* **Aim of the task**
Set down each line from the start of the material exactly, please, up to and including the one that contains "Also changed, not shown: parts of 8".

* **Stored data**
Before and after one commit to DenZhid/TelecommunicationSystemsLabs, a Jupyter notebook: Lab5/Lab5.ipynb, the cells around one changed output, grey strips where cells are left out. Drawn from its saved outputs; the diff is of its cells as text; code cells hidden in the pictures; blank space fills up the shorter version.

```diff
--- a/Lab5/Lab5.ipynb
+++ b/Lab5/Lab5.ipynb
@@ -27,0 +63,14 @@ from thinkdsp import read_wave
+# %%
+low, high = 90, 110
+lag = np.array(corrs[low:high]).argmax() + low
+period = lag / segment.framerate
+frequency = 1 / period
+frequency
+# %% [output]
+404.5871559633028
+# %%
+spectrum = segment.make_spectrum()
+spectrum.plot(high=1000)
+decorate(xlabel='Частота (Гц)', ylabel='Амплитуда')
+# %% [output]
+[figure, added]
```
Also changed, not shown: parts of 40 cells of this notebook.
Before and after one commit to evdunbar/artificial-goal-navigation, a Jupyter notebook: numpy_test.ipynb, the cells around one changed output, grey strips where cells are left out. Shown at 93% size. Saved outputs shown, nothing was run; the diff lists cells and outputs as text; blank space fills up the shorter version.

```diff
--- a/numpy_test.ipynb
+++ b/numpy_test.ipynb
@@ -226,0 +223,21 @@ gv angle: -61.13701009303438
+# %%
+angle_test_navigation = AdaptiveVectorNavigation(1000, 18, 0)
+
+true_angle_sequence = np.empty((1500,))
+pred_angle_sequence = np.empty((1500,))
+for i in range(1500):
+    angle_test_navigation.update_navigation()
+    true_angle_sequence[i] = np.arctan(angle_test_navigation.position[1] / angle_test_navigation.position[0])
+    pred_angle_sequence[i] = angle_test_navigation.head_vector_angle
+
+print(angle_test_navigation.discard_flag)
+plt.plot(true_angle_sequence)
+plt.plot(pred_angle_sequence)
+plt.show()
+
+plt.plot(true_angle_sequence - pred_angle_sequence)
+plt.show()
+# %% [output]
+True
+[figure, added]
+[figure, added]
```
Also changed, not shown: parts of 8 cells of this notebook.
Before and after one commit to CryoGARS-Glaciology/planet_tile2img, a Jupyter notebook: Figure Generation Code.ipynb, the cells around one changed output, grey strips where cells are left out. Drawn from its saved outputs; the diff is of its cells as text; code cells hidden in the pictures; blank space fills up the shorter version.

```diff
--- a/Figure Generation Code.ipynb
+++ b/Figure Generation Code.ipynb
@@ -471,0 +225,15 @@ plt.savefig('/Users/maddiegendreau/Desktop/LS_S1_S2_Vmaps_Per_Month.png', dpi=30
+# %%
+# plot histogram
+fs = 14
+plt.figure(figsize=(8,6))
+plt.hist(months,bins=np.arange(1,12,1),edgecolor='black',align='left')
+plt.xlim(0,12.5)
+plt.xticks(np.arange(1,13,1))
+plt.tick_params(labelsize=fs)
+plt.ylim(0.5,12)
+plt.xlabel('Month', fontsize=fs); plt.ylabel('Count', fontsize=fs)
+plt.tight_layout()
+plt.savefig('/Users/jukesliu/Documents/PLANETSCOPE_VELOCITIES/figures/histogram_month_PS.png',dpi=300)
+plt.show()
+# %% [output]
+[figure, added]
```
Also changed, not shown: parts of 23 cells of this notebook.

* **Output**
Before and after one commit to DenZhid/TelecommunicationSystemsLabs, a Jupyter notebook: Lab5/Lab5.ipynb, the cells around one changed output, grey strips where cells are left out. Drawn from its saved outputs; the diff is of its cells as text; code cells hidden in the pictures; blank space fills up the shorter version.

```diff
--- a/Lab5/Lab5.ipynb
+++ b/Lab5/Lab5.ipynb
@@ -27,0 +63,14 @@ from thinkdsp import read_wave
+# %%
+low, high = 90, 110
+lag = np.array(corrs[low:high]).argmax() + low
+period = lag / segment.framerate
+frequency = 1 / period
+frequency
+# %% [output]
+404.5871559633028
+# %%
+spectrum = segment.make_spectrum()
+spectrum.plot(high=1000)
+decorate(xlabel='Частота (Гц)', ylabel='Амплитуда')
+# %% [output]
+[figure, added]
```
Also changed, not shown: parts of 40 cells of this notebook.
Before and after one commit to evdunbar/artificial-goal-navigation, a Jupyter notebook: numpy_test.ipynb, the cells around one changed output, grey strips where cells are left out. Shown at 93% size. Saved outputs shown, nothing was run; the diff lists cells and outputs as text; blank space fills up the shorter version.

```diff
--- a/numpy_test.ipynb
+++ b/numpy_test.ipynb
@@ -226,0 +223,21 @@ gv angle: -61.13701009303438
+# %%
+angle_test_navigation = AdaptiveVectorNavigation(1000, 18, 0)
+
+true_angle_sequence = np.empty((1500,))
+pred_angle_sequence = np.empty((1500,))
+for i in range(1500):
+    angle_test_navigation.update_navigation()
+    true_angle_sequence[i] = np.arctan(angle_test_navigation.position[1] / angle_test_navigation.position[0])
+    pred_angle_sequence[i] = angle_test_navigation.head_vector_angle
+
+print(angle_test_navigation.discard_flag)
+plt.plot(true_angle_sequence)
+plt.plot(pred_angle_sequence)
+plt.show()
+
+plt.plot(true_angle_sequence - pred_angle_sequence)
+plt.show()
+# %% [output]
+True
+[figure, added]
+[figure, added]
```
Also changed, not shown: parts of 8 cells of this notebook.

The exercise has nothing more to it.